Michele Wee, CEO of Standard Chartered Vietnam shared, “Employee wellbeing is always one of our utmost priorities. Furthermore, as one of the world’s most sustainable banks, we have been taking more eco-conscious steps towards net-zero; and selecting a building with the same incredible sustainability ambitions is only natural. Building on the worldwide movement for a more sustainable and environmentally friendly built space, our branch and office at Level 1 and Level 3 are also certified under the LEED and WELL rating systems.”
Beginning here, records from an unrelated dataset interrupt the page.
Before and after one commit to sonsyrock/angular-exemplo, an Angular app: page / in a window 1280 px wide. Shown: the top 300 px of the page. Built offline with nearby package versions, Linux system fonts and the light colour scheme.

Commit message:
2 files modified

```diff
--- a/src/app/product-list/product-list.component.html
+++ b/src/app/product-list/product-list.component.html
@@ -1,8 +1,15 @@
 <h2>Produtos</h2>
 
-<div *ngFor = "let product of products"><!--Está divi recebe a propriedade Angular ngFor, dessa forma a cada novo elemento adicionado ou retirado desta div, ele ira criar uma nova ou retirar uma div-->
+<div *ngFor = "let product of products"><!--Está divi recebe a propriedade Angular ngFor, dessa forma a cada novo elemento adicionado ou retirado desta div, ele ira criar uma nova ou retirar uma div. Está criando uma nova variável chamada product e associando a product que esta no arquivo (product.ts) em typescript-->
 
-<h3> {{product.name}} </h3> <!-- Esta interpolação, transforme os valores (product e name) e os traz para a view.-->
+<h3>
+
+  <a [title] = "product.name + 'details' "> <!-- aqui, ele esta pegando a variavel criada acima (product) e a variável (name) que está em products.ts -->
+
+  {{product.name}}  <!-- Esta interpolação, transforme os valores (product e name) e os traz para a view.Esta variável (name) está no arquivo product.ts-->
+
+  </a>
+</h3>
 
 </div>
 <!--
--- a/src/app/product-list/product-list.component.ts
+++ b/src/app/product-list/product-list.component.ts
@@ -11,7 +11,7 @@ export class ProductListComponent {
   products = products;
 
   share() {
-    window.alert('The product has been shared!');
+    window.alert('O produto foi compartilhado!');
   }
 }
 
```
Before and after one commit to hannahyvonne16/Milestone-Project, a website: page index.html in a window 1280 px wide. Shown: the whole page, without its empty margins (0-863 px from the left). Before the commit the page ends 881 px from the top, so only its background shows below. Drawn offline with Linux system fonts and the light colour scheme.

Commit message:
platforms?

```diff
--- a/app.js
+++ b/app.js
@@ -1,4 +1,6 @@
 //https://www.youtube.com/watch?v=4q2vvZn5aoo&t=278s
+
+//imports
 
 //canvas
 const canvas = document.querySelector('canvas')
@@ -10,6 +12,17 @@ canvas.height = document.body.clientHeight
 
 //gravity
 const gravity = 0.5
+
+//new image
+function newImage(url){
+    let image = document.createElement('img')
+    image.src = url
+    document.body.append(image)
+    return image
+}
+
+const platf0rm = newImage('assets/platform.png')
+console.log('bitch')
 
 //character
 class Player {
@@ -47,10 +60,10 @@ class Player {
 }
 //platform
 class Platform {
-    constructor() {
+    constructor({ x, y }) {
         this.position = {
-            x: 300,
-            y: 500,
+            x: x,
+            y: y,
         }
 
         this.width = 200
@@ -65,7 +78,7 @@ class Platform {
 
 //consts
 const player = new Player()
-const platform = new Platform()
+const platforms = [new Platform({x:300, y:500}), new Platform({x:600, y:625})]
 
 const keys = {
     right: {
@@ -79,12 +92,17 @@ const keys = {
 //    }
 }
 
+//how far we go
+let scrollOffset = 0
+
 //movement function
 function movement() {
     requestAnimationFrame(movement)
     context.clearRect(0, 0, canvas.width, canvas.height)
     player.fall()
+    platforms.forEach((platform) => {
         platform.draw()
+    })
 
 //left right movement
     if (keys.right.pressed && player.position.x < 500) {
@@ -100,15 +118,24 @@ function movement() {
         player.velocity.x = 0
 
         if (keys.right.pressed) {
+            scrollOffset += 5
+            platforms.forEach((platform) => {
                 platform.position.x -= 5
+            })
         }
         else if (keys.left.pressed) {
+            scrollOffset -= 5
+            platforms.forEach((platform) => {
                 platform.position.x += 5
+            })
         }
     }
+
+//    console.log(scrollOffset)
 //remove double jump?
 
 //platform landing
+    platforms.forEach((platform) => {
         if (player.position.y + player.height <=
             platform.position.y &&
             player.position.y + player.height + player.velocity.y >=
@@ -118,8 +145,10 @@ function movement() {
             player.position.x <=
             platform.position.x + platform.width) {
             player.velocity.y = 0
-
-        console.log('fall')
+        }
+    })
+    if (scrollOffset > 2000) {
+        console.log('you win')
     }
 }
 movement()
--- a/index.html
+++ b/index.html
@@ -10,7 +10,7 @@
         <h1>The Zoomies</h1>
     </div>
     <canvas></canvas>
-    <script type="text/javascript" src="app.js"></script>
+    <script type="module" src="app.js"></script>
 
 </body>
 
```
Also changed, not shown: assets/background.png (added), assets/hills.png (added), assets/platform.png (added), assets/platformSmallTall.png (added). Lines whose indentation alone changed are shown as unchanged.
In addition, employees are now made aware of air quality through real-time indoor air quality monitoring. In order to provide an enhanced working experience for colleagues, the office has been designed to provide dedicated Connect Zones, a mother’s room, first aid room, and a wellness room, which colleagues are encouraged to use for light exercise and meditation.
Jeetu Patel-EVP and general manager Cisco Security and Collaboration
Hybrid work is both different and harder than how we worked before. Regardless of job function – frontline worker, knowledge worker, IT admin, or contact centre agent – people expect and deserve a fantastic experience no matter where or how they work.
In reality, the hybrid workplace goes beyond the technology aspect. It’s not just about collaboration technology, it’s also about connectivity and networking. That’s pretty important, and so is security and privacy and manageability in all of those dimensions.
This problem of how people will adjust to this new norm of hybrid work cannot be solved alone. It cannot be an isolated kind of solution that has to be solved as a combination between IT for technology, HR for culture, and then the facility side for space planning – all those three have to come together for that to be effectively solved.
| ||Modernising HR approaches to anticipate Gen Z wave entering the workplace |
Human resources management has not only witnessed a disturbance in working methods caused by COVID-19 but also confronted a strong generational transition as Gen Z are making up a third of the workforce, according to the data from the General Statistics Office. This generation loves experiences and freedom, while requiring a certain amount of recognition. Therefore, human resources managers need to be prepared to "steer the ship" smoothly in the face of the Gen Z “breeze”.